**HOW TO COMPLETE THIS TASK:** When a line in the records contains the string "width", copy that line.
== == ==
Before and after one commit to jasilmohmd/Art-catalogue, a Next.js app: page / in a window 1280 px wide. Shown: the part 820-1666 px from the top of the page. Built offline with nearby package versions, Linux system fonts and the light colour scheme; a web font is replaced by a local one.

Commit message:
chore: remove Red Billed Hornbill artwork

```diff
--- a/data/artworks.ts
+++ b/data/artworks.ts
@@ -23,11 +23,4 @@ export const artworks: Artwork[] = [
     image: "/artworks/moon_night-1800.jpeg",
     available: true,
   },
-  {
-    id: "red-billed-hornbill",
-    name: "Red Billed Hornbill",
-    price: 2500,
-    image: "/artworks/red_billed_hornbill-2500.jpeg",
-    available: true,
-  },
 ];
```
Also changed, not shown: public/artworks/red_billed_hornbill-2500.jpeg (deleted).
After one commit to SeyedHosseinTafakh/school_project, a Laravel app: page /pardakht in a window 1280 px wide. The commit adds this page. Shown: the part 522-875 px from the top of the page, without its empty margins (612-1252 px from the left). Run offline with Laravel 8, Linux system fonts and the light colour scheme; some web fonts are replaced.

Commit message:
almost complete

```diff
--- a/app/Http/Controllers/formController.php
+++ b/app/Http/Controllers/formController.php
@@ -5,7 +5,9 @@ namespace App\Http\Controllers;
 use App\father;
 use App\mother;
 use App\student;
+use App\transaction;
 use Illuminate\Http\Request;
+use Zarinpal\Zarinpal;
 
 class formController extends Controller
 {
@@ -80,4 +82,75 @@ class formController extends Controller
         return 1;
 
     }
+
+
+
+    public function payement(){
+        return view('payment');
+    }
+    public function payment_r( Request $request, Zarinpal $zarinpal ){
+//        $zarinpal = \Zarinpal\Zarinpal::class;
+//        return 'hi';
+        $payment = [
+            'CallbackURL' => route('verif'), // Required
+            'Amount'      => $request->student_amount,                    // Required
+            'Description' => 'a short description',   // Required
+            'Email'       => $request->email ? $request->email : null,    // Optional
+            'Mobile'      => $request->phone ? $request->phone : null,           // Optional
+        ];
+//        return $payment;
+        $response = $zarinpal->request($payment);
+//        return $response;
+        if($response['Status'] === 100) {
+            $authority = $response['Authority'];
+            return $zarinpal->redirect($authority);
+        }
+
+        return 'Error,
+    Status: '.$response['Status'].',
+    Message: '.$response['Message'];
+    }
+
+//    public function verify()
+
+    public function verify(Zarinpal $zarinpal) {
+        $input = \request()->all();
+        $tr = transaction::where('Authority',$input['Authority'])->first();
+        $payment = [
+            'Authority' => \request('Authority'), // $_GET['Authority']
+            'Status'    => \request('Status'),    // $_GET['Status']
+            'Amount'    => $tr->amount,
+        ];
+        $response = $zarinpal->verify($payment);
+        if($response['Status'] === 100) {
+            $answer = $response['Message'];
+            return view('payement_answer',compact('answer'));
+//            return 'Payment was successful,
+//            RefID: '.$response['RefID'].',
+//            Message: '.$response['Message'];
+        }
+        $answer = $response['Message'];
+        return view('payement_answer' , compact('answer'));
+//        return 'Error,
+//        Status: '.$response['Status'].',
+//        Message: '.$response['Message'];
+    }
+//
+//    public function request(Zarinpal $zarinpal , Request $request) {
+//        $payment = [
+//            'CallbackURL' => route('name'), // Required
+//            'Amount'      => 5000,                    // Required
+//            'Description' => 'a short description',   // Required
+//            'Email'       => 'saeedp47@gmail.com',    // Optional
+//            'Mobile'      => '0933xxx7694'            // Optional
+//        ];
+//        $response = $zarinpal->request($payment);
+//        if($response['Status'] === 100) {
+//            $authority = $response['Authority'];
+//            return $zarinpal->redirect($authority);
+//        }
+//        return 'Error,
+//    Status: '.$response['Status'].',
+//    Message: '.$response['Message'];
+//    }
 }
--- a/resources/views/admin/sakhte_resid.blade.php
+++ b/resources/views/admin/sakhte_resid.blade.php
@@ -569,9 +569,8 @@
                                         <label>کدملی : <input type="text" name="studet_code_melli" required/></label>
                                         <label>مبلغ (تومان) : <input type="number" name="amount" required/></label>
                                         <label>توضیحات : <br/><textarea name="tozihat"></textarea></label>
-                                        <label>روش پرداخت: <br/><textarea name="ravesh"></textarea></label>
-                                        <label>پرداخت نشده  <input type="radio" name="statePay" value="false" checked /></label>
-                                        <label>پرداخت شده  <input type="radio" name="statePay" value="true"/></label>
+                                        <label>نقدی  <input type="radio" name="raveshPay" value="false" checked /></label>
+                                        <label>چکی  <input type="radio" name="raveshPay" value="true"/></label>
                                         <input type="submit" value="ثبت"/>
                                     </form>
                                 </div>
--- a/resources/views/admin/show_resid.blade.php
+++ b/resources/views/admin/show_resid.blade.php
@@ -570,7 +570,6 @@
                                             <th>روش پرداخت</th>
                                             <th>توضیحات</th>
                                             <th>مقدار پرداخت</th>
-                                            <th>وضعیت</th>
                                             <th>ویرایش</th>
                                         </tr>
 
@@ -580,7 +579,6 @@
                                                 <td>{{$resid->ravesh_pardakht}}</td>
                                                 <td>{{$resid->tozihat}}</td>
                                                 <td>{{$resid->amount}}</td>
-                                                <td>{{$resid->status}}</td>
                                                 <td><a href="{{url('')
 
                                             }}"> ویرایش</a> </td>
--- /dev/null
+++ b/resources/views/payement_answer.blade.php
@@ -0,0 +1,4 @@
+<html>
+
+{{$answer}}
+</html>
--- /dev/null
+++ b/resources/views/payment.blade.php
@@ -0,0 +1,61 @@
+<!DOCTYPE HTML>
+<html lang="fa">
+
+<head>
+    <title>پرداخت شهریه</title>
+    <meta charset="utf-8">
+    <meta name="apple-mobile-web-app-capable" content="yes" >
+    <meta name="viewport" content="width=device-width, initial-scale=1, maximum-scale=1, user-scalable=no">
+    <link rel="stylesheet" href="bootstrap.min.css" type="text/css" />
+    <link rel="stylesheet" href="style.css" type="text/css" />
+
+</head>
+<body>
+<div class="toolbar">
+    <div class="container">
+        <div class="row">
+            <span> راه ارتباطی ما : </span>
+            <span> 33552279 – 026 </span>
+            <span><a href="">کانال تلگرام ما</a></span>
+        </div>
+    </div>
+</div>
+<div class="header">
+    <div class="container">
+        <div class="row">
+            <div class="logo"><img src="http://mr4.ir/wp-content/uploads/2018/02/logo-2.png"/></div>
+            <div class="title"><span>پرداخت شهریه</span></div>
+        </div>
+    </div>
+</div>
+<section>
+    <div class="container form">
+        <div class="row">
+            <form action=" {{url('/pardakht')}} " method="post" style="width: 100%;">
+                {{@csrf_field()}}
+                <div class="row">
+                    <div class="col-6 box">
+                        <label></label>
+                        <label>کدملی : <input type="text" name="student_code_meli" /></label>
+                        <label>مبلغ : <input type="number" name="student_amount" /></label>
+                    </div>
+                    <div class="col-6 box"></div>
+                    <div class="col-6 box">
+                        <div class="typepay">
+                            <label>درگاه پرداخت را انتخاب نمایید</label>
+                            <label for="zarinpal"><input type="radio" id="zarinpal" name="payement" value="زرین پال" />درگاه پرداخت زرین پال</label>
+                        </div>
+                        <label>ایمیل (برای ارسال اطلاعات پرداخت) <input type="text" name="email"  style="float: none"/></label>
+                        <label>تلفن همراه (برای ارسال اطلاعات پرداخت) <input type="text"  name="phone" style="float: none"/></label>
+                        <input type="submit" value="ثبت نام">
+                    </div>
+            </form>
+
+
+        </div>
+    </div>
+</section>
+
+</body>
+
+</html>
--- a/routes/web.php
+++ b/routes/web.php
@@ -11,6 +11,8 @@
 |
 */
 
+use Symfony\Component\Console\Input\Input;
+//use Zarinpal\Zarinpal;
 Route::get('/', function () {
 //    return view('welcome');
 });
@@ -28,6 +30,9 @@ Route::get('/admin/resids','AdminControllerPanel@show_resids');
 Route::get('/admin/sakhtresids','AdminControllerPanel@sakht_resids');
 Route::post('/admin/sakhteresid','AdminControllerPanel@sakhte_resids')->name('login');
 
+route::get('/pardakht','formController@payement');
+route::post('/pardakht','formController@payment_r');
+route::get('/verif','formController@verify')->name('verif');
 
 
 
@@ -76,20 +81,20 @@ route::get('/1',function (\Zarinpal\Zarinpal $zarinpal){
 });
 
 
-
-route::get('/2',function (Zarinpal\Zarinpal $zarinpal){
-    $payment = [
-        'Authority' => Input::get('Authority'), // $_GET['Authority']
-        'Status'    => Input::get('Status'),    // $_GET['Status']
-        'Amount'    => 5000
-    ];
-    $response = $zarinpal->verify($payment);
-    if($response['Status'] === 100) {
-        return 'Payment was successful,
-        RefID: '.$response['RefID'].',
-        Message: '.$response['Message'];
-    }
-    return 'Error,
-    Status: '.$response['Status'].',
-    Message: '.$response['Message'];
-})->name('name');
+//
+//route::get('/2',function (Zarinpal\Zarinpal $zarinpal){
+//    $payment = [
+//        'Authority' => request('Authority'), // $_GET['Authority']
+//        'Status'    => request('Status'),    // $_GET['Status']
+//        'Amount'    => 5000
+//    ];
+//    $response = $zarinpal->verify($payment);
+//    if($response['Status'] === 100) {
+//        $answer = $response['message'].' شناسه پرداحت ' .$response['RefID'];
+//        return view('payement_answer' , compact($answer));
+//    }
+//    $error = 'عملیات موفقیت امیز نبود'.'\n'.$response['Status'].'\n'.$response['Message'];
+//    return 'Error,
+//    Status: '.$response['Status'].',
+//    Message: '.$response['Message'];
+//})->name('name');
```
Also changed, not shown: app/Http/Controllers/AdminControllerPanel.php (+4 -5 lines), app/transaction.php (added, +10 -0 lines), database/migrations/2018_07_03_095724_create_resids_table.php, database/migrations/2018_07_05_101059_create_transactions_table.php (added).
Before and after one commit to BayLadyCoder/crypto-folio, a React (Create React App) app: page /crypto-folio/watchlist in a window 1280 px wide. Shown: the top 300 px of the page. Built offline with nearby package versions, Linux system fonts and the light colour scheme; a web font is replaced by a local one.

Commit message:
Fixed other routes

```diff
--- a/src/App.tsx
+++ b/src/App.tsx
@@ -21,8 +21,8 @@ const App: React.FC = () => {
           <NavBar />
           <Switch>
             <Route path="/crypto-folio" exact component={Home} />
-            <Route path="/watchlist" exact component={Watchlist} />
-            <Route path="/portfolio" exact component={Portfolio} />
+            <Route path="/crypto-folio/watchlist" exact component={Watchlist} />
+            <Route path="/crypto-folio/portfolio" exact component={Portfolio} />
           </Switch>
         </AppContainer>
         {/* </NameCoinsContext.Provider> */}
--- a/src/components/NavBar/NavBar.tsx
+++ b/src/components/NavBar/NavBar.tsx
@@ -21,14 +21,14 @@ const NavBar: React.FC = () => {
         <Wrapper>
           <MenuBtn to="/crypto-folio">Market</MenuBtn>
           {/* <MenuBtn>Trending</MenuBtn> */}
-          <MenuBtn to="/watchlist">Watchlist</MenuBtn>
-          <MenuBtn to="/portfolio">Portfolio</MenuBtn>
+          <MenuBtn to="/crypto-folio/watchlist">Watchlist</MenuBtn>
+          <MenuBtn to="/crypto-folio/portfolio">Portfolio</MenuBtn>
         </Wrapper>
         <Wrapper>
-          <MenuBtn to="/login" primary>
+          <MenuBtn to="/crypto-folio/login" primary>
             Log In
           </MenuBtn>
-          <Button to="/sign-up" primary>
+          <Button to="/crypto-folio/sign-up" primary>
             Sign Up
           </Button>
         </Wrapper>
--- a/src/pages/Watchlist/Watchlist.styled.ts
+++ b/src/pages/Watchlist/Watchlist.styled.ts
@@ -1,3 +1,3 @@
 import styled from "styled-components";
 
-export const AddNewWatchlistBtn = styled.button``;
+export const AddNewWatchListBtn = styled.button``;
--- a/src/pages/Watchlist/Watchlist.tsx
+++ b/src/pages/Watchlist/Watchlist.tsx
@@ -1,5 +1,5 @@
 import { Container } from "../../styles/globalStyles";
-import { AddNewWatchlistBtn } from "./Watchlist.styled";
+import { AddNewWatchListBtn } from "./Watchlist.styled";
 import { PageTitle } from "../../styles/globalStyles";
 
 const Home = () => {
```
== == ==
**SOLUTION TO THE PROBLEM:**
+    <meta name="viewport" content="width=device-width, initial-scale=1, maximum-scale=1, user-scalable=no">
+            <form action=" {{url('/pardakht')}} " method="post" style="width: 100%;">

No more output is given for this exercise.